:: WHAT THE EXERCISE ASKS ::
Leave out the pictures and print the rest of the entries exactly as they stand.

:: RECORDS FOR THIS TASK ::
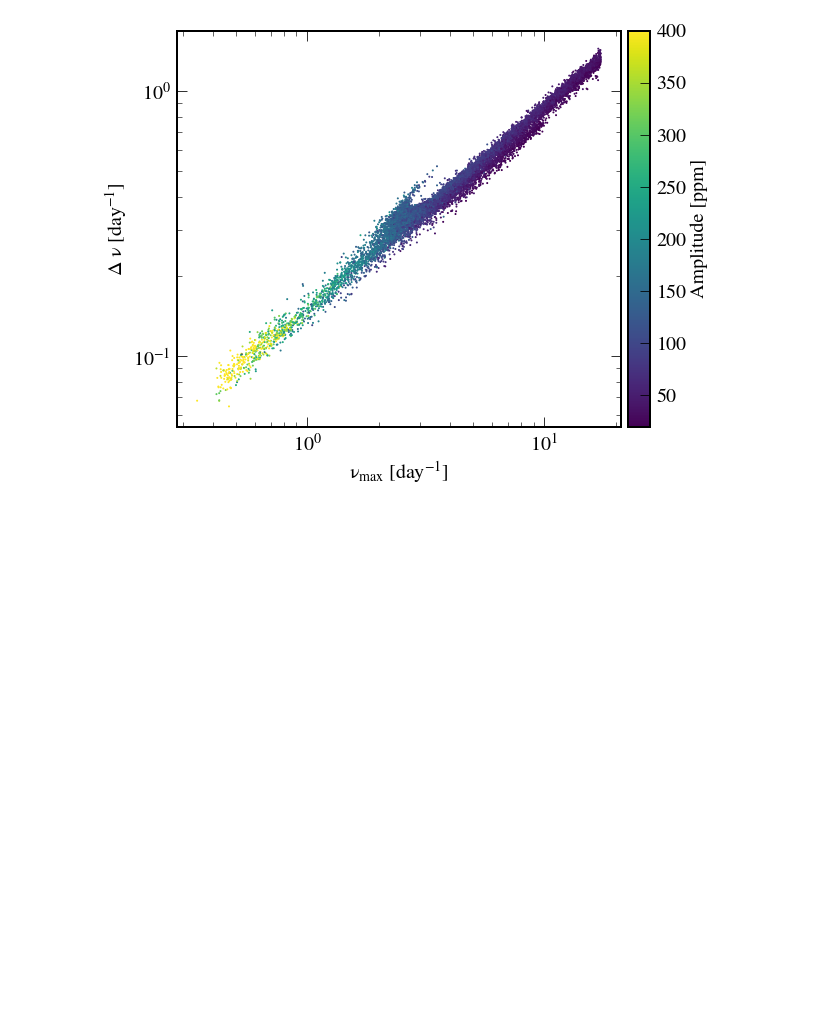
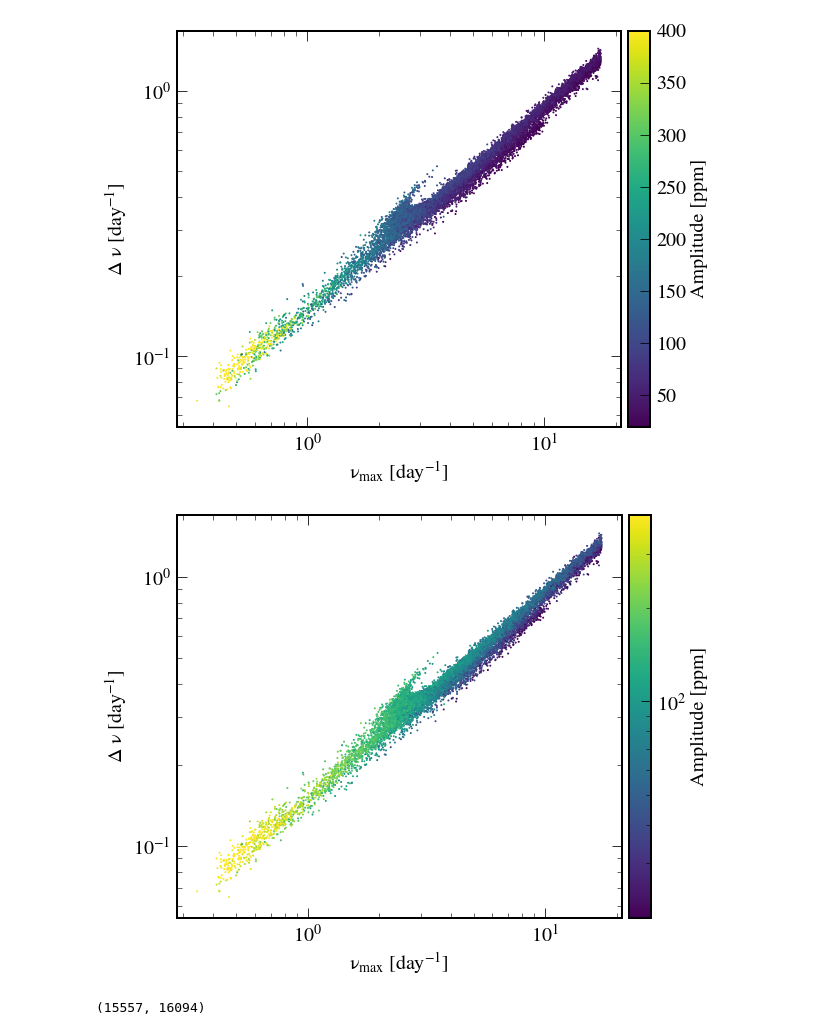
Before and after one commit to abonaca/tess_giants, a Jupyter notebook: notebooks/kepler_giants.ipynb, the cells around one changed output. Cells and saved outputs as stored; diff of their text form; code cells hidden in the pictures; blank space fills up the shorter version.

```diff
--- a/notebooks/kepler_giants.ipynb
+++ b/notebooks/kepler_giants.ipynb
@@ -129,19 +129,25 @@ plt.savefig('../plots/dnu_numax.png')
 # %%
 plt.figure(figsize=(9,7))
 
 im = plt.scatter(t['numax'].to(u.day**-1), t['Delnu'].to(u.day**-1), c=t['A'],
-                 s=1, vmin=20, vmax=400, cmap='viridis', norm=mpl.colors)
+                 s=1, vmin=20, vmax=400, cmap='viridis', norm=mpl.colors.LogNorm())
 
 plt.gca().set_xscale('log')
 plt.gca().set_yscale('log')
 plt.xlabel('$\\nu_{max}$ [day$^{-1}$]')
 plt.ylabel('$\Delta$ $\\nu$ [day$^{-1}$]')
 
 divider = make_axes_locatable(plt.gca())
 cax = divider.append_axes('right', size='5%', pad=0.1)
 cb = plt.colorbar(im, cax=cax) #, ticks=[20,50,100,200])
 plt.ylabel('Amplitude [ppm]')
 # cb.set_ticks([20,50,100,200])
 
 plt.tight_layout()
 plt.savefig('../plots/dnu_numax_log.png')
+# %% [output]
+[figure, added]
+# %%
+np.sum(np.isfinite(t['A'])), len(t)
+# %% [output]
+(15557, 16094)
```
Also changed, not shown: parts of 7 cells of this notebook.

:: PROBLEM SOLUTION ::
Before and after one commit to abonaca/tess_giants, a Jupyter notebook: notebooks/kepler_giants.ipynb, the cells around one changed output. Cells and saved outputs as stored; diff of their text form; code cells hidden in the pictures; blank space fills up the shorter version.

```diff
--- a/notebooks/kepler_giants.ipynb
+++ b/notebooks/kepler_giants.ipynb
@@ -129,19 +129,25 @@ plt.savefig('../plots/dnu_numax.png')
 # %%
 plt.figure(figsize=(9,7))
 
 im = plt.scatter(t['numax'].to(u.day**-1), t['Delnu'].to(u.day**-1), c=t['A'],
-                 s=1, vmin=20, vmax=400, cmap='viridis', norm=mpl.colors)
+                 s=1, vmin=20, vmax=400, cmap='viridis', norm=mpl.colors.LogNorm())
 
 plt.gca().set_xscale('log')
 plt.gca().set_yscale('log')
 plt.xlabel('$\\nu_{max}$ [day$^{-1}$]')
 plt.ylabel('$\Delta$ $\\nu$ [day$^{-1}$]')
 
 divider = make_axes_locatable(plt.gca())
 cax = divider.append_axes('right', size='5%', pad=0.1)
 cb = plt.colorbar(im, cax=cax) #, ticks=[20,50,100,200])
 plt.ylabel('Amplitude [ppm]')
 # cb.set_ticks([20,50,100,200])
 
 plt.tight_layout()
 plt.savefig('../plots/dnu_numax_log.png')
+# %% [output]
+[figure, added]
+# %%
+np.sum(np.isfinite(t['A'])), len(t)
+# %% [output]
+(15557, 16094)
```
Also changed, not shown: parts of 7 cells of this notebook.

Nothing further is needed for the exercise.